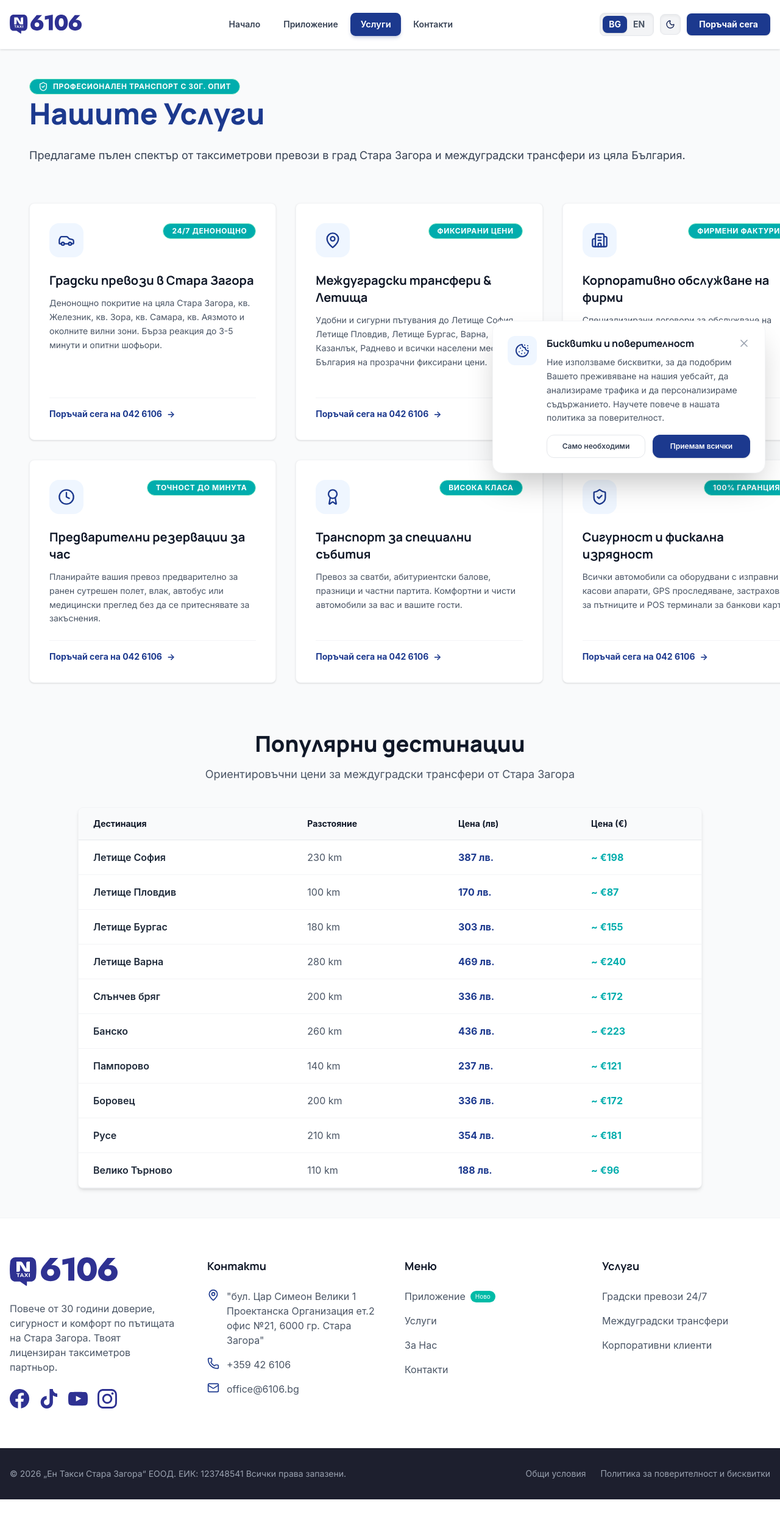
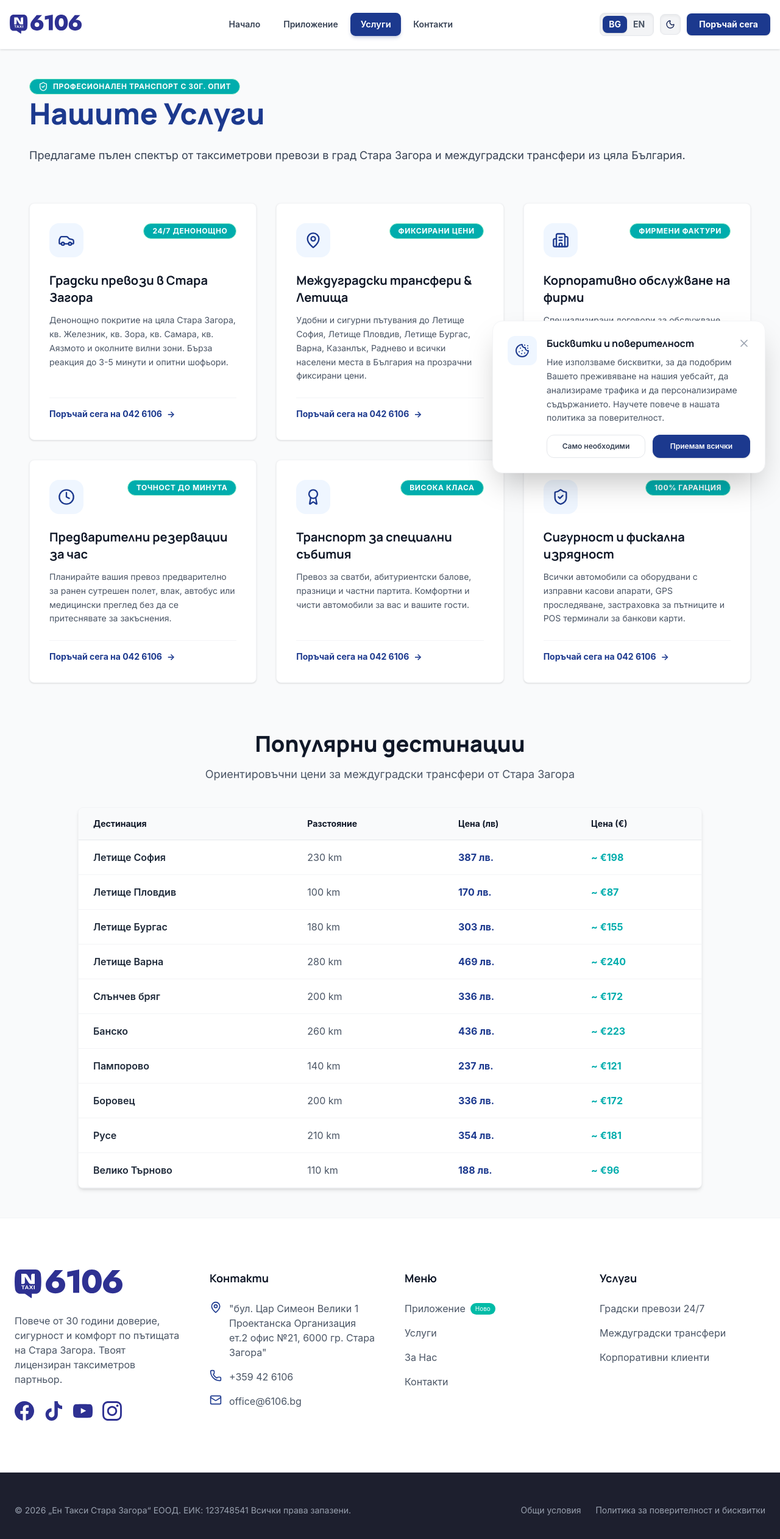
Before and after one commit to RssCode042/6106, a React (Vite) app: page /services in a window 1280 px wide. Shown: the top 2524 px of the page at 61% size. Before the commit the page ends 2459 px from the top, so only its background shows below. Built offline with nearby package versions, Linux system fonts and the light colour scheme.

Commit message:
fix width

```diff
--- a/src/App.tsx
+++ b/src/App.tsx
@@ -22,7 +22,7 @@ function Hero() {
    const { t } = useLanguage();
   return (
     <section className="bg-gradient-to-br from-yellow-300 via-yellow to-yellow-600  flex items-center justify-center px-6 py-5 ">
-        <div className="w-7xl mx-auto flex items-center justify-between flex-col md:flex-row md:gap-8">
+        <div className="max-w-7xl mx-auto flex items-center justify-between flex-col md:flex-row md:gap-8">
       <div className="max-w-xl text-center md:text-left">
         <span className="bg-accent text-white px-3 py-1 rounded-full text-xs font-bold uppercase"> {t('heroBadge')}</span>
         <h1 className="text-4xl md:text-6xl font-extrabold mt-4 leading-tight text-blue-950"> {t('heroTitle1')} <br className="hidden md:inline" />
@@ -66,7 +66,7 @@ function Services() {
 
     return (
         <section className="py-8 md:py-12">
-            <div className="w-7xl mx-auto flex flex-col md:flex-row md:items-end justify-between mb-10 gap-4">
+            <div className="max-w-7xl mx-auto flex flex-col md:flex-row md:items-end justify-between px-6 py-5 gap-4">
                 <div>
                     <span className="bg-accent dark:bg-slate-800 text-white dark:text-accent border border-emerald-200 dark:border-slate-700 px-3.5 py-1 rounded-full text-xs font-bold uppercase tracking-wider">{t('servicesBadge')}</span>
                     <h2 className="text-3xl md:text-4xl font-extrabold mt-2 text-gray-900 dark:text-slate-100 tracking-tight">{t('servicesTitle')}</h2>
@@ -80,7 +80,7 @@ function Services() {
                 </Link>
             </div>
 
-            <div className="w-7xl mx-auto grid grid-cols-1 md:grid-cols-3 gap-8">
+            <div className="max-w-7xl mx-auto grid grid-cols-1 md:grid-cols-3 gap-8 px-6 py-5">
                 {services.map((s, i) => (
                     <div
                         key={i}
@@ -129,7 +129,7 @@ function AboutUs() {
 
   return (
     <section className="flex items-center justify-center px-6 py-5 ">
-        <div className="w-7xl grid grid-col md:grid-cols-2 gap-8 md:justify-center items-center">
+        <div className="max-w-7xl grid grid-col md:grid-cols-2 gap-8 md:justify-center items-center">
       <div className="max-auto text-center md:text-left ">
         <span className="bg-accent dark:bg-slate-800 text-white dark:text-accent border border-emerald-200 dark:border-slate-700 px-3.5 py-1 rounded-full text-xs font-bold uppercase tracking-wider">{t('aboutBadge')}</span>
         <h2 className="text-3xl md:text-3xl font-extrabold mt-4 leading-tight">{t('aboutTitle')}</h2>
@@ -174,7 +174,7 @@ function Pricing() {
 
     return (
         <section className="flex items-center justify-center px-6 py-5 my-4  transition-colors duration-200">
-          <div className="w-7xl mx-auto">
+          <div className="max-w-7xl mx-auto">
             <span className="bg-accent dark:bg-slate-800 text-white dark:text-accent border border-emerald-200 dark:border-slate-700 px-3.5 py-1 rounded-full text-xs font-bold uppercase tracking-wider">{t('pricingBadge')}</span>
             <h2 className="text-3xl md:text-4xl font-extrabold mt-2 mb-8 text-gray-900 dark:text-slate-100 tracking-tight">{t('pricingTitle')}</h2>
 
@@ -269,7 +269,7 @@ function WhyChooseUs() {
 
     return (
         <section className="p-8 md:p-12 my-6">
-          <div className="w-7xl mx-auto">
+          <div className="max-w-7xl mx-auto">
             <div className="mb-12">
                 <span className="bg-accent dark:bg-slate-800 text-white dark:text-accent border border-emerald-200 dark:border-slate-700 px-3.5 py-1 rounded-full text-xs font-bold uppercase tracking-wider">
                     {t('whyBadge')}
@@ -306,7 +306,7 @@ function CallToAction() {
 
   return (
     <section className="px-4 my-16">
-      <div className="mb-12 w-7xl mx-auto ">
+      <div className="mb-12 max-w-7xl mx-auto ">
                 <span className="bg-accent dark:bg-slate-800 text-white dark:text-accent border border-emerald-200 dark:border-slate-700 px-3.5 py-1 rounded-full text-xs font-bold uppercase tracking-wider">
                     {t('ctaBadge')}
                 </span>
@@ -314,7 +314,7 @@ function CallToAction() {
                     {t('ctaTitle')}
                 </h2>
             </div>
-      <div className="w-7xl mx-auto grid grid-cols-1 md:grid-cols-2 gap-8">
+      <div className="max-w-7xl mx-auto grid grid-cols-1 md:grid-cols-2 gap-8">
 
         <div className="items-stretch">
         {/* LEFT COLUMN: Invitation to Download the Mobile Application */}
--- a/src/components/Footer.tsx
+++ b/src/components/Footer.tsx
@@ -17,7 +17,7 @@ export default function Footer() {
 
     return (
         <footer id="contact" className="bg-white dark:bg-slate-900/90 pt-16  border-t border-gray-100 dark:border-slate-800 scroll-mt-20 transition-colors duration-200">
-            <div className="w-7xl mx-auto px-4 grid grid-cols-1 md:grid-cols-4 gap-12 mb-16">
+            <div className="max-w-7xl mx-auto px-6 py-5 grid grid-cols-1 md:grid-cols-4 gap-12 mb-16 ">
                 <div className="col-span-1 md:col-span-1">
                     <img src={theme === 'dark' ? logoDark : logo} alt="N6106 Logo" width="178" height="48" className="h-12 w-auto mb-6 filter dark:brightness-110" loading="lazy" decoding="async" />
                     <p className="text-gray-600 dark:text-slate-300 mb-6">{t('footerDesc')}</p>
@@ -67,7 +67,7 @@ export default function Footer() {
             </div>
 
             <div className="border-t border-gray-100 dark:border-slate-800 py-8 mt-8 bg-[#1d1f2e] dark:bg-slate-950 text-white">
-                <div className="w-7xl mx-auto px-4 flex flex-col md:flex-row justify-between text-sm text-gray-400 dark:text-slate-400">
+                <div className="max-w-7xl mx-auto px-6 py-5 flex flex-col md:flex-row justify-between text-sm text-gray-400 dark:text-slate-400">
                     <p>{t('footerRights')}</p>
                     <div className="flex gap-6 mt-4 md:mt-0">
                         <Link to="#" className="hover:text-white transition-colors">{t('footerTerms')}</Link>
--- a/src/components/Header.tsx
+++ b/src/components/Header.tsx
@@ -27,7 +27,7 @@ export default function Header() {
 
   return (
     <header className="bg-white/95 dark:bg-slate-900/95 backdrop-blur-md shadow-sm sticky top-0 z-50 border-b border-gray-100 dark:border-slate-800 transition-colors duration-200">
-      <div className="flex items-center justify-between p-4 w-7xl mx-auto gap-2">
+      <div className="flex items-center justify-between p-4 max-w-7xl mx-auto gap-2">
         <Link to="/" className="flex items-center transition-transform duration-200 hover:scale-105 active:scale-95">
           <img src={theme === 'dark' ? logoDark : logo} alt="N6106 Logo" width="128" height="40" className="h-8 w-auto filter dark:brightness-110" decoding="async" />
         </Link>
--- a/src/pages/ServicesPage.tsx
+++ b/src/pages/ServicesPage.tsx
@@ -96,7 +96,7 @@ export default function ServicesPage() {
                 </p>
             </section>
 
-            <section className="w-7xl mx-auto grid grid-cols-1 md:grid-cols-2 lg:grid-cols-3 gap-8">
+            <section className="max-w-7xl mx-auto grid grid-cols-1 md:grid-cols-2 lg:grid-cols-3 gap-8">
                 {services.map((s, i) => (
                     <div
                         key={i}
```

## What you have to do
Which lines above include "tight"? Show each of them by copying it.

## Answer box
         <h1 className="text-4xl md:text-6xl font-extrabold mt-4 leading-tight text-blue-950"> {t('heroTitle1')} <br className="hidden md:inline" />
                     <h2 className="text-3xl md:text-4xl font-extrabold mt-2 text-gray-900 dark:text-slate-100 tracking-tight">{t('servicesTitle')}</h2>
         <h2 className="text-3xl md:text-3xl font-extrabold mt-4 leading-tight">{t('aboutTitle')}</h2>
             <h2 className="text-3xl md:text-4xl font-extrabold mt-2 mb-8 text-gray-900 dark:text-slate-100 tracking-tight">{t('pricingTitle')}</h2>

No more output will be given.